▶ Extracted records:
Content starts
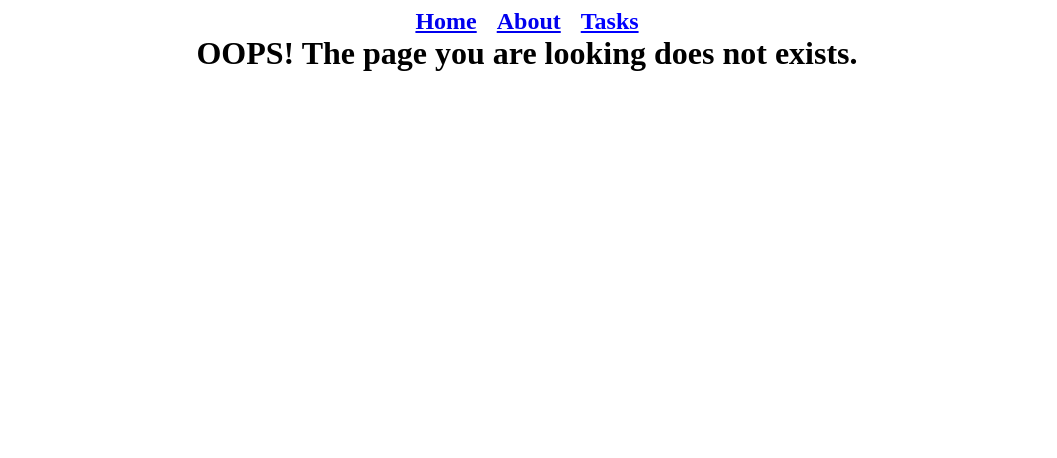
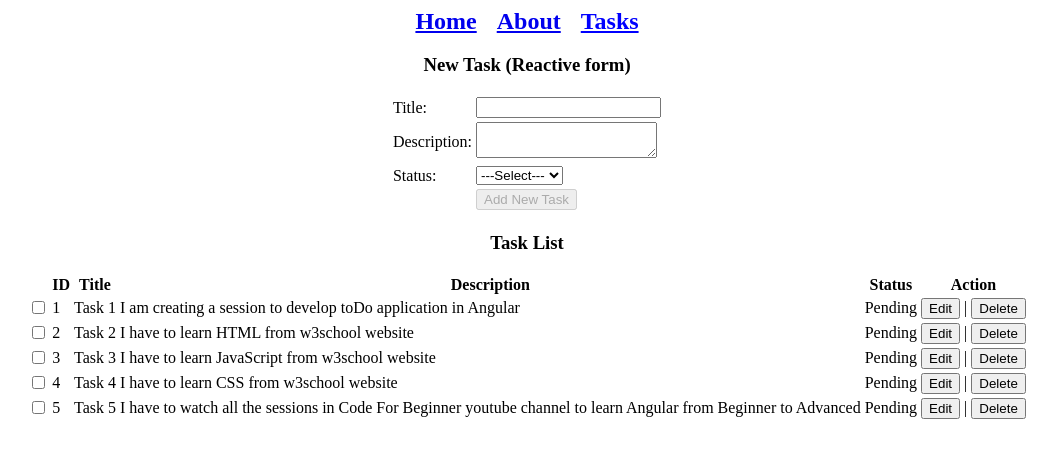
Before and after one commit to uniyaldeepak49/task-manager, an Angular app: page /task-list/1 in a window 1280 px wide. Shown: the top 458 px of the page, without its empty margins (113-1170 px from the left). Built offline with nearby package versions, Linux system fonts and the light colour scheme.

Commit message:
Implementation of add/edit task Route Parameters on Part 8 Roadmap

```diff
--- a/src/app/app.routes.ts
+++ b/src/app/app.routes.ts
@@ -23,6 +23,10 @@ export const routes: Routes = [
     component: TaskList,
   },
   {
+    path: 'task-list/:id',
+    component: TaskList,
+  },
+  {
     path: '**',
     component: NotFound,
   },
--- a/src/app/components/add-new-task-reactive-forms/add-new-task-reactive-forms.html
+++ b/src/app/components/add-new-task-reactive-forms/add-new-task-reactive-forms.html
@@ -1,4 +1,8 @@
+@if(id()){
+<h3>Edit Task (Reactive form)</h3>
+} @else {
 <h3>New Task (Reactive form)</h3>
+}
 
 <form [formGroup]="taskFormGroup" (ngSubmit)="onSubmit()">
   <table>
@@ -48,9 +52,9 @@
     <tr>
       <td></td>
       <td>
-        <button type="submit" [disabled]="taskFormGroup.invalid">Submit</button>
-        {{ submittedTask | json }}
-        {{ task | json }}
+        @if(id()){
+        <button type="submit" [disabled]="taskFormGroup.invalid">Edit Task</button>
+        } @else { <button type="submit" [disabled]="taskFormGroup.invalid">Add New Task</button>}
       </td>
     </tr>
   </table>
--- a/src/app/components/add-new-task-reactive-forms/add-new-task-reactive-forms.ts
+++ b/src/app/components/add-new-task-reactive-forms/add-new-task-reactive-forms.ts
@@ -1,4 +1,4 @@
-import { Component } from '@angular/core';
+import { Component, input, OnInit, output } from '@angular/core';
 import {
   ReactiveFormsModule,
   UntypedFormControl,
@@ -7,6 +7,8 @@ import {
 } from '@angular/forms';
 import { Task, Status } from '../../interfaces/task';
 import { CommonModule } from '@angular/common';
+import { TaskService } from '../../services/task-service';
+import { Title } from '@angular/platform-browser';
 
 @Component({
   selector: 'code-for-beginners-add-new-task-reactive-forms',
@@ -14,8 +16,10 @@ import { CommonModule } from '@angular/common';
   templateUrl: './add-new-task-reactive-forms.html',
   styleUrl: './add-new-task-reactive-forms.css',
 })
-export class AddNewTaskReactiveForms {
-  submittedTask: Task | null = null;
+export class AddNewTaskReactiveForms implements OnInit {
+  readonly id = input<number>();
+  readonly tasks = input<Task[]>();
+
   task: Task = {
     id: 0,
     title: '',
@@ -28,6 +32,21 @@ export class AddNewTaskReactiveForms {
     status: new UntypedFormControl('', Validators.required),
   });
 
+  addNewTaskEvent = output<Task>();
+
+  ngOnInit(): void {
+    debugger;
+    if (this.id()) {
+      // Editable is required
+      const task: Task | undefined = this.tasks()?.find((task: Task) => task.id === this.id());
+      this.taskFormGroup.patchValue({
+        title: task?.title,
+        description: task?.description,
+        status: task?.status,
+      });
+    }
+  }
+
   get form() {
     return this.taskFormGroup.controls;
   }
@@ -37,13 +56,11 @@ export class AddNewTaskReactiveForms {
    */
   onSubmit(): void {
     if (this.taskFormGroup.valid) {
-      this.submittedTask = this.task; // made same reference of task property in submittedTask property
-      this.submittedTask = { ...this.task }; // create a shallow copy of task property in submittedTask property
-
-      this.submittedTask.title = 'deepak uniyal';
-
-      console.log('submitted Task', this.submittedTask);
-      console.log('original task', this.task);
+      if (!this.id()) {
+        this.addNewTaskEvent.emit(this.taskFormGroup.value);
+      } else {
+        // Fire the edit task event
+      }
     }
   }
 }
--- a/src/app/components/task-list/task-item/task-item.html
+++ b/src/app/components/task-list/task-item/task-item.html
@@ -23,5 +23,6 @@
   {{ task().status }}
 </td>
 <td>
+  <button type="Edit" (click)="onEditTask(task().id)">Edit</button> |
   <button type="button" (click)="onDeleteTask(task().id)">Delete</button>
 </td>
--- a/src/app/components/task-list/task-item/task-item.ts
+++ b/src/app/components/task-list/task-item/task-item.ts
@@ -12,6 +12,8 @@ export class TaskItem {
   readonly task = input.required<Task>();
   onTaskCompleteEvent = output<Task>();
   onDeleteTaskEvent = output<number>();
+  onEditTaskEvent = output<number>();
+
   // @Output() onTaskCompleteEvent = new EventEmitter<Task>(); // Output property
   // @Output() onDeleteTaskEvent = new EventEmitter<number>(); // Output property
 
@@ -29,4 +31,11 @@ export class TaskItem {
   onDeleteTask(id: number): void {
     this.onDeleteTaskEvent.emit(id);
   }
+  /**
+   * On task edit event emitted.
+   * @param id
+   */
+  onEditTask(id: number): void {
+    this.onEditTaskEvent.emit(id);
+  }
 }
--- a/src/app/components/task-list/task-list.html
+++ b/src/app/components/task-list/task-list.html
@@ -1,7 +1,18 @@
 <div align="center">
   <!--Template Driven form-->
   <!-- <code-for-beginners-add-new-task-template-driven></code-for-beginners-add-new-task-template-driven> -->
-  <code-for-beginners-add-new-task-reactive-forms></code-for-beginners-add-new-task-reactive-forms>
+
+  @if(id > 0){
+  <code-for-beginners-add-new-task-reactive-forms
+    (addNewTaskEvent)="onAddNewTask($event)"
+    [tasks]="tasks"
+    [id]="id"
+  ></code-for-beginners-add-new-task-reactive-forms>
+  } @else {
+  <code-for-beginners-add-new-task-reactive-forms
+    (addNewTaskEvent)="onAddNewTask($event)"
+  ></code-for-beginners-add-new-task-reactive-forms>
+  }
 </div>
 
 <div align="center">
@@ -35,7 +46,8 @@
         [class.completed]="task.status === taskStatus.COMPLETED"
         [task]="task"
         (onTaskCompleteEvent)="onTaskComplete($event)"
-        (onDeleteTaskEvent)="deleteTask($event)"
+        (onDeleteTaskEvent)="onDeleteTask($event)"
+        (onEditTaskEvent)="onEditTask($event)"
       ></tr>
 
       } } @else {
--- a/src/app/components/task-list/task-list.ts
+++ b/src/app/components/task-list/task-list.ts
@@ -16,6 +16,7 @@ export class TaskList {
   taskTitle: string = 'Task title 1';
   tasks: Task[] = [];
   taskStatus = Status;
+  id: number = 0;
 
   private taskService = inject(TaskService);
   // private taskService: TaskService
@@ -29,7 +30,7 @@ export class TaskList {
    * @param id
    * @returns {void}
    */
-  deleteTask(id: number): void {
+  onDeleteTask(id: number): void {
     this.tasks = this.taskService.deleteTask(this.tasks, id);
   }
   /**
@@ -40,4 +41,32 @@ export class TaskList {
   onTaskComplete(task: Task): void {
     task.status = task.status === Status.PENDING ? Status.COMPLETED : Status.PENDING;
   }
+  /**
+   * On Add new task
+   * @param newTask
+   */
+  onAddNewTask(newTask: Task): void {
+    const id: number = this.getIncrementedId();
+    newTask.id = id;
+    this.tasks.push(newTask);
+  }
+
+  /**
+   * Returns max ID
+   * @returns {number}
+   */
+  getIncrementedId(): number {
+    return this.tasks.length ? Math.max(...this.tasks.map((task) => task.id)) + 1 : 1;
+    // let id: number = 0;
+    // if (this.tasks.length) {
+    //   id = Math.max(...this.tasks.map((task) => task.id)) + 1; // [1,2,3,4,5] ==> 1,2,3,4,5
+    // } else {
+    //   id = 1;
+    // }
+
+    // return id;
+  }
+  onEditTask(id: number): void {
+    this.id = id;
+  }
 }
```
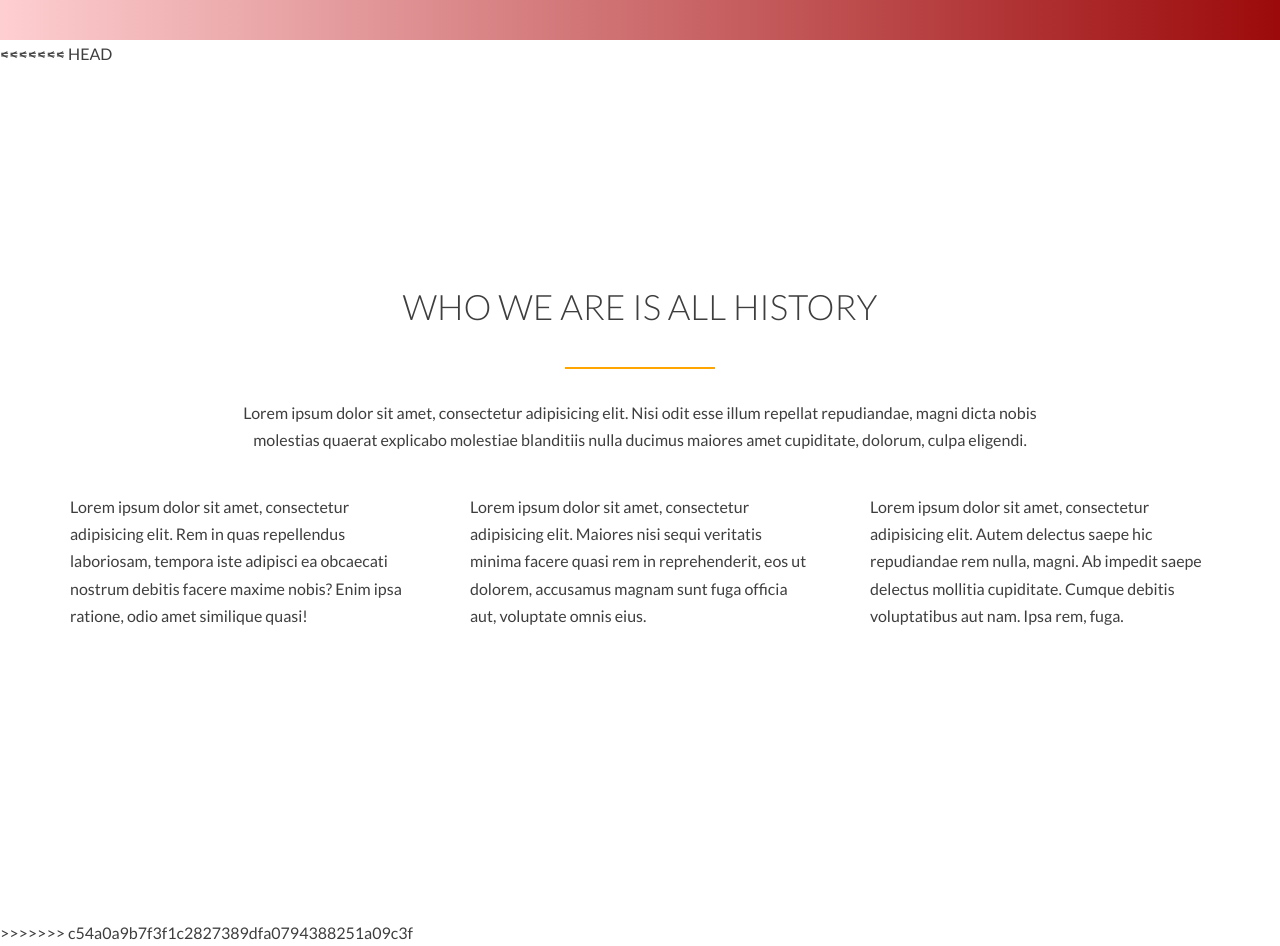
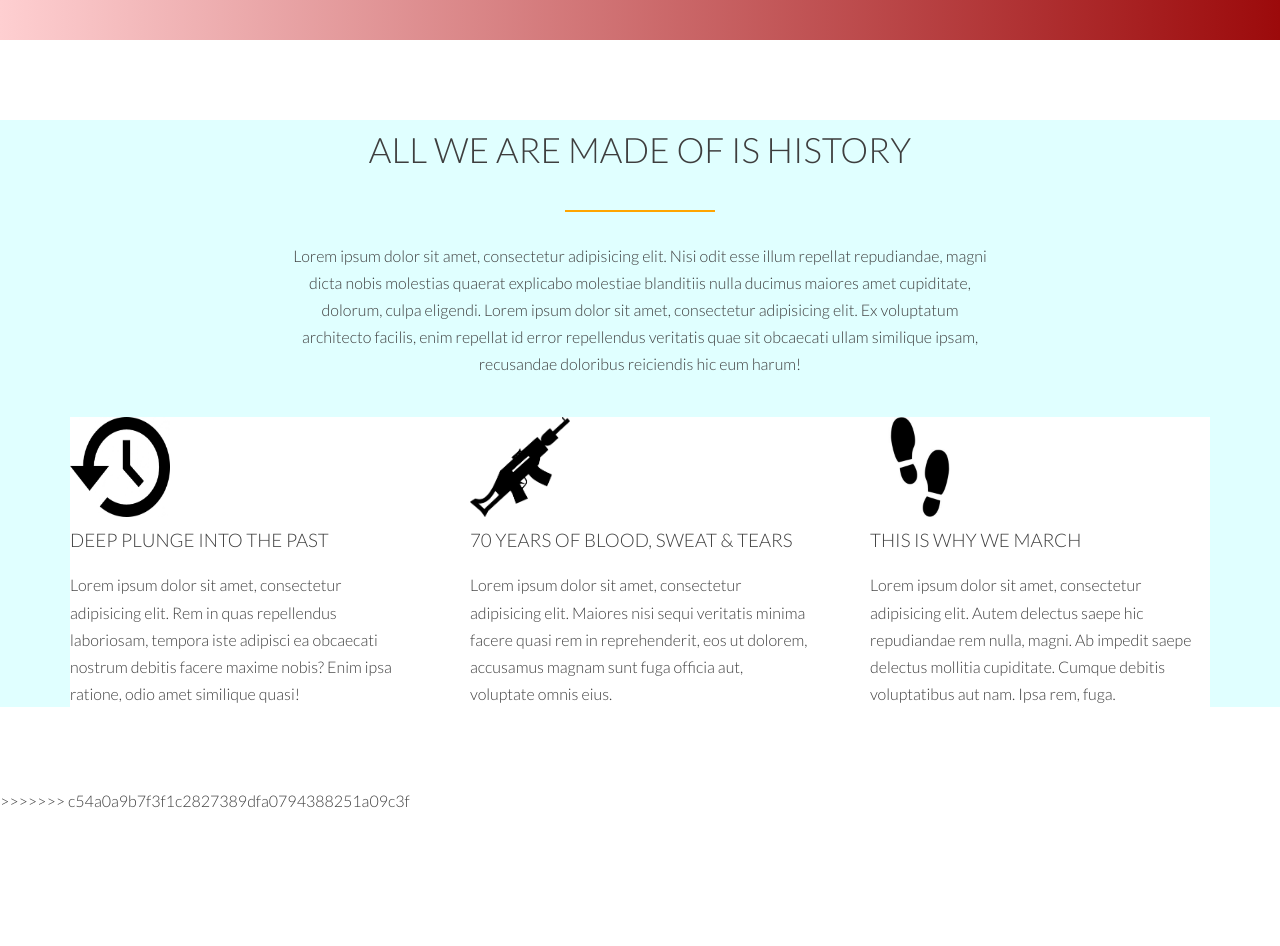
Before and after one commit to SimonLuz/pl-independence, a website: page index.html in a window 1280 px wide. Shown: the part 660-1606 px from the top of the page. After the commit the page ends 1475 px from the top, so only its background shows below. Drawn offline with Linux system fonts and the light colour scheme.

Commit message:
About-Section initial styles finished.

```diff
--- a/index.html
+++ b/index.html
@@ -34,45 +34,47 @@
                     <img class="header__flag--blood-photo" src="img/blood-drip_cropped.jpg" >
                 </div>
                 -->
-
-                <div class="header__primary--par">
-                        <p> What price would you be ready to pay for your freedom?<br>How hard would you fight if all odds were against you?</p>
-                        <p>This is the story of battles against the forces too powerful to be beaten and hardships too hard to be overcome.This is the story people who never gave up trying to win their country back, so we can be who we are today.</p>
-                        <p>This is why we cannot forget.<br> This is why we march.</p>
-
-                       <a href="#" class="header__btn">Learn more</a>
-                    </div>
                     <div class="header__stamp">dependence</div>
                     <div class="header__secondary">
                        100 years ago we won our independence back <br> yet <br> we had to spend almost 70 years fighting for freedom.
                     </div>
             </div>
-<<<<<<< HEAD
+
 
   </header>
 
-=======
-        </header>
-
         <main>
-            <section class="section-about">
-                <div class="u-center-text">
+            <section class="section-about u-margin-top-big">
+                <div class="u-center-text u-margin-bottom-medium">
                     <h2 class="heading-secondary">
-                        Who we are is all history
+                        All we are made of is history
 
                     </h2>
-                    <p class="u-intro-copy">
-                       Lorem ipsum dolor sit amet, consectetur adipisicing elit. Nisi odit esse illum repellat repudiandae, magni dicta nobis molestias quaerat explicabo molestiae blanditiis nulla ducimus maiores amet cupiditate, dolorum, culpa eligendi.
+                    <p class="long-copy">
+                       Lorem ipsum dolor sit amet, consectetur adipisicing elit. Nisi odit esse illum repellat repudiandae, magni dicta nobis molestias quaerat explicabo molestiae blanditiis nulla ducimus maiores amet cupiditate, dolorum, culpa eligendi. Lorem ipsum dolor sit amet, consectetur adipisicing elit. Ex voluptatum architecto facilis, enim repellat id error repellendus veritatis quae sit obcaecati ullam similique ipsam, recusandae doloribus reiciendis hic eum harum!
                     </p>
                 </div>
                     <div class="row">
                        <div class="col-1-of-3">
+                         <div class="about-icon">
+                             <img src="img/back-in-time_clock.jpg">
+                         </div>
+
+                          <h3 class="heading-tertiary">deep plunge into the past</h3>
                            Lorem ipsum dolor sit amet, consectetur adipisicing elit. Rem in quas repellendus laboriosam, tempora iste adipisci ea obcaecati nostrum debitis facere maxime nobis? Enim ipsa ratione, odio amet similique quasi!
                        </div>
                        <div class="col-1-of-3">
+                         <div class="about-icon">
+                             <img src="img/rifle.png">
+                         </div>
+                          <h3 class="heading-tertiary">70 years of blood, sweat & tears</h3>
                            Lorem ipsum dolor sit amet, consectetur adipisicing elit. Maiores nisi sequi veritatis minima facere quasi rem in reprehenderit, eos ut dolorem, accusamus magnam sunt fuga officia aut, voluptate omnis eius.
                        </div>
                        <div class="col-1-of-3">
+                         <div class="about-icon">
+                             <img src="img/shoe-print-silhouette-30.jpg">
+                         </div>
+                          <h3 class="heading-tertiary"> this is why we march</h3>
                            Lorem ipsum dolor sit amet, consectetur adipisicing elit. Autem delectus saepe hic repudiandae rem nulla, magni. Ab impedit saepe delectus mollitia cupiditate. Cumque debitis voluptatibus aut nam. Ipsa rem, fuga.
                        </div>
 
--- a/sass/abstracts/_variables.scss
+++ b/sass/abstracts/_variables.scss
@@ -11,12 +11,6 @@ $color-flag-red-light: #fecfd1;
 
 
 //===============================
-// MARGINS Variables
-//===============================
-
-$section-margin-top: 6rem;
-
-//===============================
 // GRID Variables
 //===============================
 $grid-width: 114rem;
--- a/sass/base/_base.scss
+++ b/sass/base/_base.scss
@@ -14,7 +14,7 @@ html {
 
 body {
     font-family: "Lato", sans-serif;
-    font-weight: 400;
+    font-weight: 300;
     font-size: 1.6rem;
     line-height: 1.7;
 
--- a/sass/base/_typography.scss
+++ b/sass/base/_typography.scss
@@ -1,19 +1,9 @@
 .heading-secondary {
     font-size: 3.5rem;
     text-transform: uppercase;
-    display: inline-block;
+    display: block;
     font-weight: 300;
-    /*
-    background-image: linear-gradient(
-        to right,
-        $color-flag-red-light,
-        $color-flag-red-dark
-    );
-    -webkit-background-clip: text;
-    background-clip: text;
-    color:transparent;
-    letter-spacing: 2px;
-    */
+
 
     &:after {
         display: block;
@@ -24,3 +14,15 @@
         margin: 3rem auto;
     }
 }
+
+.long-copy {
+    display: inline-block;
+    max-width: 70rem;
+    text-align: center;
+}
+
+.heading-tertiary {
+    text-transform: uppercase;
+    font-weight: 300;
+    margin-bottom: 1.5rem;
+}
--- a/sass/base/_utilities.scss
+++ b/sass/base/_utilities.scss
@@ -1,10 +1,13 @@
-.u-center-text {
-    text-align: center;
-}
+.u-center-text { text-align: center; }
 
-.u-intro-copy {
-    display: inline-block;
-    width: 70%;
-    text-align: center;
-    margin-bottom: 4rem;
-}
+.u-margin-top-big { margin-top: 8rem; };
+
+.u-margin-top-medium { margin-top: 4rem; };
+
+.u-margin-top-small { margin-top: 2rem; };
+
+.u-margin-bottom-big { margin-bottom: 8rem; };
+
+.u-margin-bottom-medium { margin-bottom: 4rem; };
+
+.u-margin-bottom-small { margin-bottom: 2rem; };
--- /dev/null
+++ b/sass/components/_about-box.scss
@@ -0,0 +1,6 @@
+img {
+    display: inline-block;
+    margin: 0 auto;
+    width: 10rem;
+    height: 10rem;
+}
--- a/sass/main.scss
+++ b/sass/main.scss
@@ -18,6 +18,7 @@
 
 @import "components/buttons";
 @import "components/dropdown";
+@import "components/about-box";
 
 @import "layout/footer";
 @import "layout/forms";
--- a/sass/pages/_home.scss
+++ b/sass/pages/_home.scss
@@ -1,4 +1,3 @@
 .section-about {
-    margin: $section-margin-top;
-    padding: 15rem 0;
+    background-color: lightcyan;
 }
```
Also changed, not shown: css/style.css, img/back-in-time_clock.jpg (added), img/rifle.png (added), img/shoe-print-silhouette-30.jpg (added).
Content ends
Looking at the entries above, count each line that includes the string "length" and give only the total.

▶ Response area: 2